- To: firstname.lastname@example.org
- Subject: RE: Future of the "subscription model?"
- From: Sandy Thatcher <email@example.com>
- Date: Tue, 15 Nov 2011 20:35:38 EST
- Reply-to: firstname.lastname@example.org
- Sender: email@example.com
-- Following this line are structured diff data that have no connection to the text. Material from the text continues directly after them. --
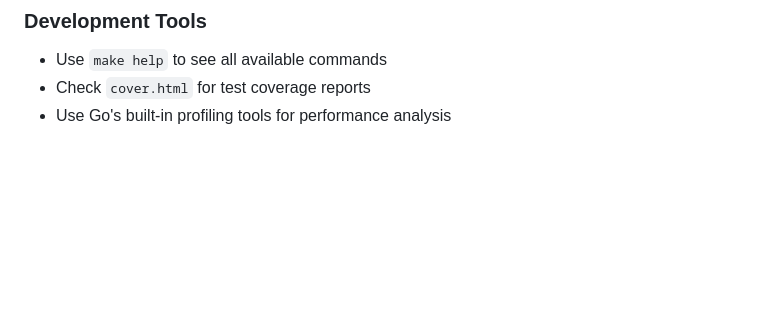
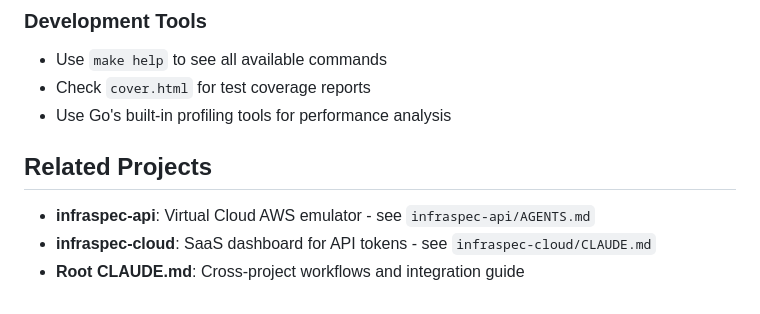
Before and after one commit to robmorgan/infraspec, a Markdown page: CLAUDE.md, the part around one of its changes. Rendered like a GitHub page; blank space fills up the shorter version.

```diff
--- a/CLAUDE.md
+++ b/CLAUDE.md
@@ -187,3 +243,9 @@ Use these scopes when relevant:
 - Use `make help` to see all available commands
 - Check `cover.html` for test coverage reports
 - Use Go's built-in profiling tools for performance analysis
+
+## Related Projects
+
+- **infraspec-api**: Virtual Cloud AWS emulator - see `infraspec-api/AGENTS.md`
+- **infraspec-cloud**: SaaS dashboard for API tokens - see `infraspec-cloud/CLAUDE.md`
+- **Root CLAUDE.md**: Cross-project workflows and integration guide
```
Also changed, not shown: other parts of CLAUDE.md (+56 -0 lines).
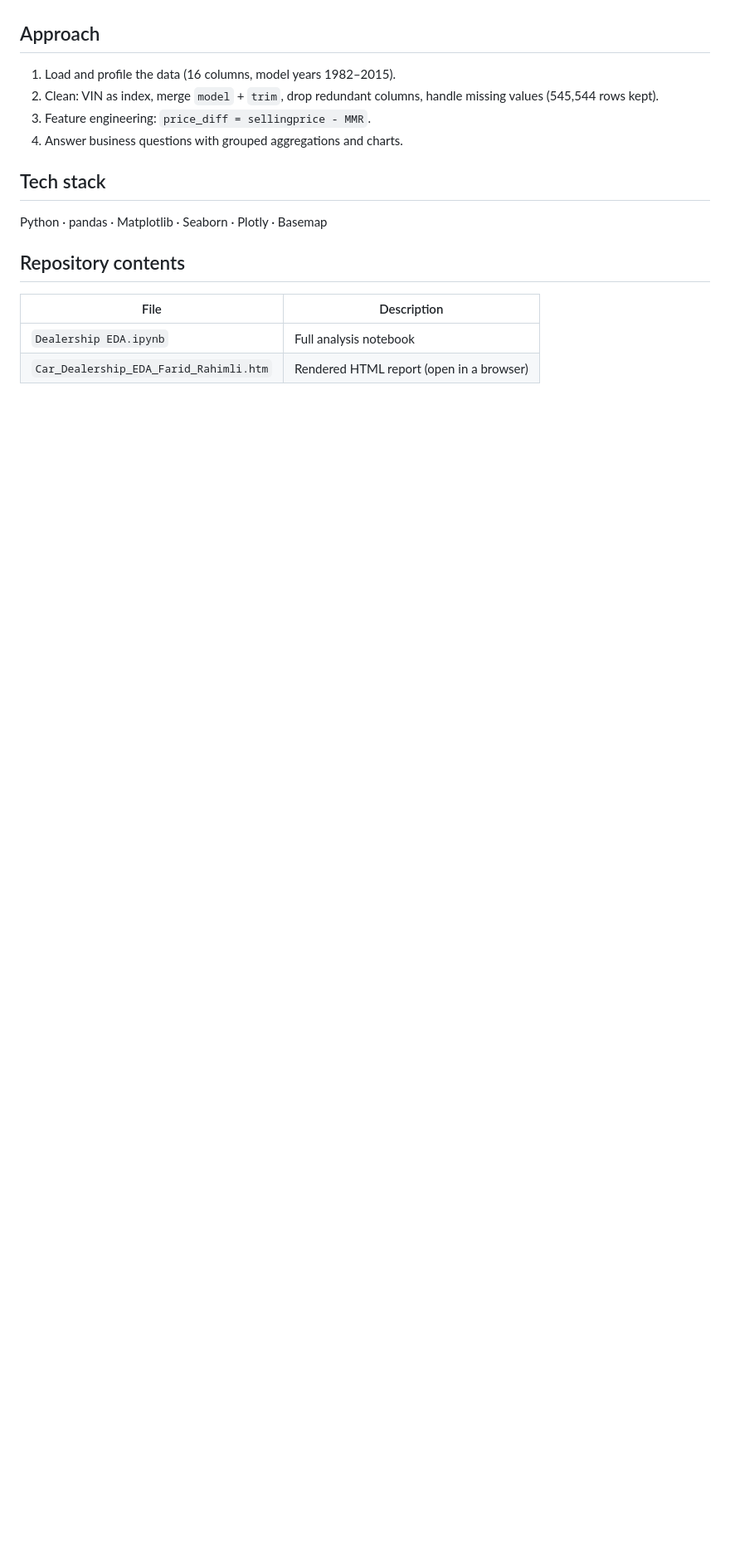
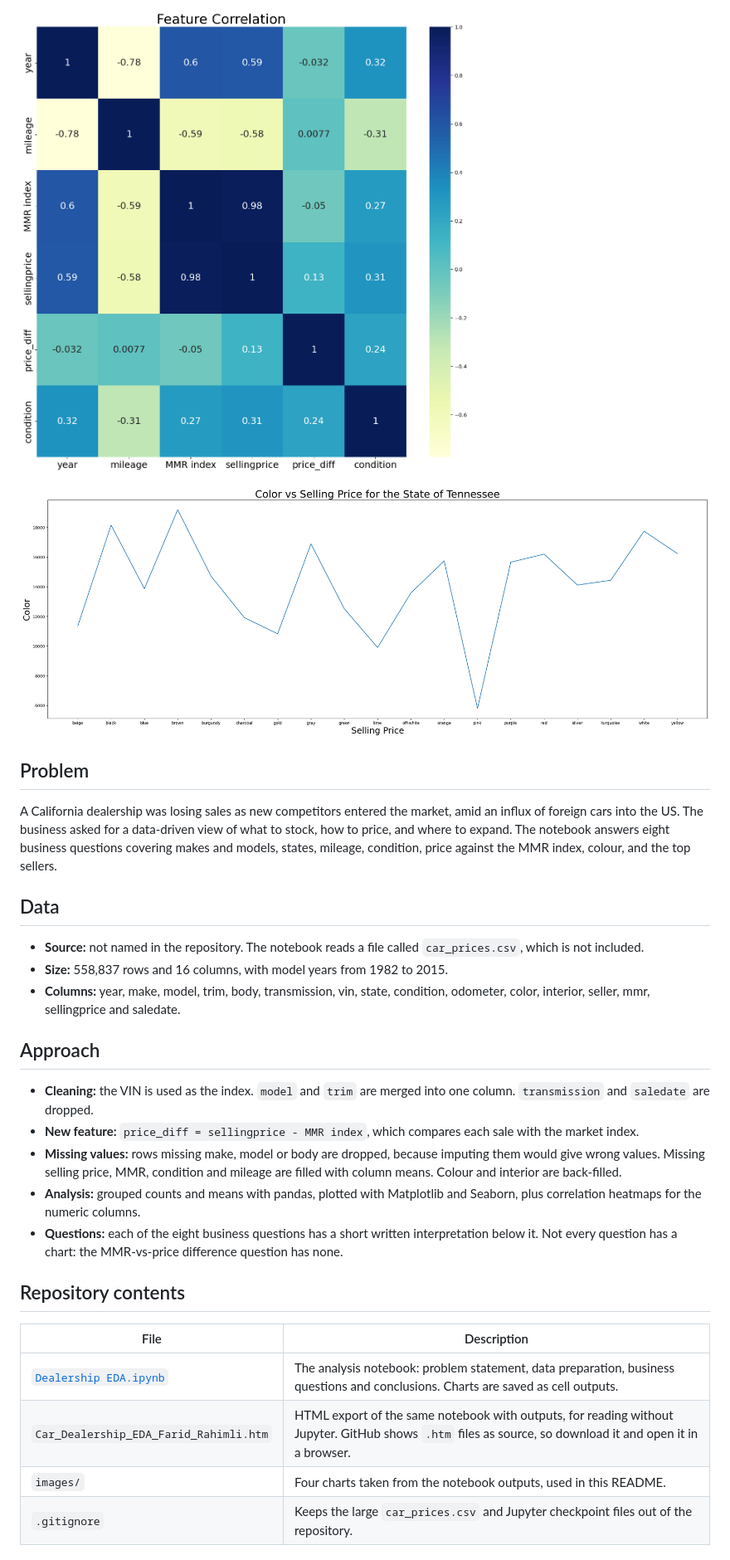
Before and after one commit to EFaridRahimli/Car_Dealership_EDA, a Markdown page: README.md, the part around one of its changes. Shown at 83% size. Rendered like a GitHub page; pictures changed too: images/correlation-heatmap.png (added), images/tennessee-color-price.png (added); blank space fills up the shorter version.

```diff
--- a/README.md
+++ b/README.md
@@ -16,16 +21,31 @@ Exploratory data analysis of **558,837 US used-car sales** to help a California
+![Correlation heatmap of numeric features](images/correlation-heatmap.png)
+
+![Average selling price by colour in Tennessee](images/tennessee-color-price.png)
+
+## Problem
+
+A California dealership was losing sales as new competitors entered the market, amid an influx of foreign cars into the US. The business asked for a data-driven view of what to stock, how to price, and where to expand. The notebook answers eight business questions covering makes and models, states, mileage, condition, price against the MMR index, colour, and the top sellers.
+
+## Data
+
+- **Source:** not named in the repository. The notebook reads a file called `car_prices.csv`, which is not included.
+- **Size:** 558,837 rows and 16 columns, with model years from 1982 to 2015.
+- **Columns:** year, make, model, trim, body, transmission, vin, state, condition, odometer, color, interior, seller, mmr, sellingprice and saledate.
 
 ## Approach
-1. Load and profile the data (16 columns, model years 1982–2015).
-2. Clean: VIN as index, merge `model` + `trim`, drop redundant columns, handle missing values (545,544 rows kept).
-3. Feature engineering: `price_diff = sellingprice - MMR`.
-4. Answer business questions with grouped aggregations and charts.
 
-## Tech stack
-Python · pandas · Matplotlib · Seaborn · Plotly · Basemap
+- **Cleaning:** the VIN is used as the index. `model` and `trim` are merged into one column. `transmission` and `saledate` are dropped.
+- **New feature:** `price_diff = sellingprice - MMR index`, which compares each sale with the market index.
+- **Missing values:** rows missing make, model or body are dropped, because imputing them would give wrong values. Missing selling price, MMR, condition and mileage are filled with column means. Colour and interior are back-filled.
+- **Analysis:** grouped counts and means with pandas, plotted with Matplotlib and Seaborn, plus correlation heatmaps for the numeric columns.
+- **Questions:** each of the eight business questions has a short written interpretation below it. Not every question has a chart: the MMR-vs-price difference question has none.
 
 ## Repository contents
+
 | File | Description |
 |------|-------------|
-| `Dealership EDA.ipynb` | Full analysis notebook |
-| `Car_Dealership_EDA_Farid_Rahimli.htm` | Rendered HTML report (open in a browser) |
+| [`Dealership EDA.ipynb`](Dealership%20EDA.ipynb) | The analysis notebook: problem statement, data preparation, business questions and conclusions. Charts are saved as cell outputs. |
+| `Car_Dealership_EDA_Farid_Rahimli.htm` | HTML export of the same notebook with outputs, for reading without Jupyter. GitHub shows `.htm` files as source, so download it and open it in a browser. |
+| `images/` | Four charts taken from the notebook outputs, used in this README. |
+| `.gitignore` | Keeps the large `car_prices.csv` and Jupyter checkpoint files out of the repository. |
 
```
Also changed, not shown: other parts of README.md (+33 -14 lines), images/mmr-vs-price.png (added), images/top-makes.png (added), 2 other files.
As someone who was connected with Penn State for 20 years, i think there is something to be said for moral outrage effecting change, too. Sandy Thatcher At 9:53 PM -0500 11/14/11, Hamaker, Charles wrote: >Joe Esposito said in this string: > >"Many of the tactics used to effect change are pointless, the >expression of moral outrage among them. " > > >I'd like to speak up for moral outrage. There are instances >where it is perfectly usable and legitimate, not pointless as >Joe states. > >The moral outrage of the mid 80's when UK publisher's were found >to be charging U.S. libraries two to three times the rate they >were charging the rest of the world was neither pointless nor >useless. I suspect that if we understood world pricing dynamics >a bit better, that we would find that U.S. deals with publishers >are being used to subsidize the rest of the world once again, as >I am receiving reports from colleagues worldwide of total >journal run Cost Per Use studies that document prices half or >less what U.S. libraries are paying. An official of one of the >major physics publishers stated in a public conference that >worldwide the CPU for his journals was $2.00 a download. My CPU >for that publisher is $20.00 a download. > >I suspect that when we assimilate Year of Publication data a bit >(COUNTER JR5) you will see another wave of outrage that could >have real impact on how researchers and libraries behave. And >ultiamtely on publishers. What if I told you for example, that I >suspect that some publisher's pricing to libraries for Year of >Publication use is in the neighborhood of $1,200 dollars an >article for current year use of current output? That's what we >are actually paying for,( current use), with our subscription >dollars: the past year's use is sunk cost. > >Since books are running about $60.00 a volume right now (any >update on that figure is welcome if I"m out of date) is there >any way in talking with Rick'Anderson's Associate Dean that the >conversation might just change if Rick could demonstrate current >year costs of $3,000 an article for individual journals --a >figure I've seen in some of my analysis? How inefficient does a >system have to be before it can be demonstrated that it is >either corrupt or just plain destructive to the goals of the >participants? And what responses should there be. > >I believe and know from personal experience that moral outrage >is a powerful persuader if the data backing it are sound, the >logic impeccable. It can be the critical factor that moves us >from so what to what if, to concrete action. In fact I doubt any >concrete action will be taken radically changing the journal >system as it is right now without moral outrage or moral >susasion. > >Chuck Hamaker >UNC Charlotte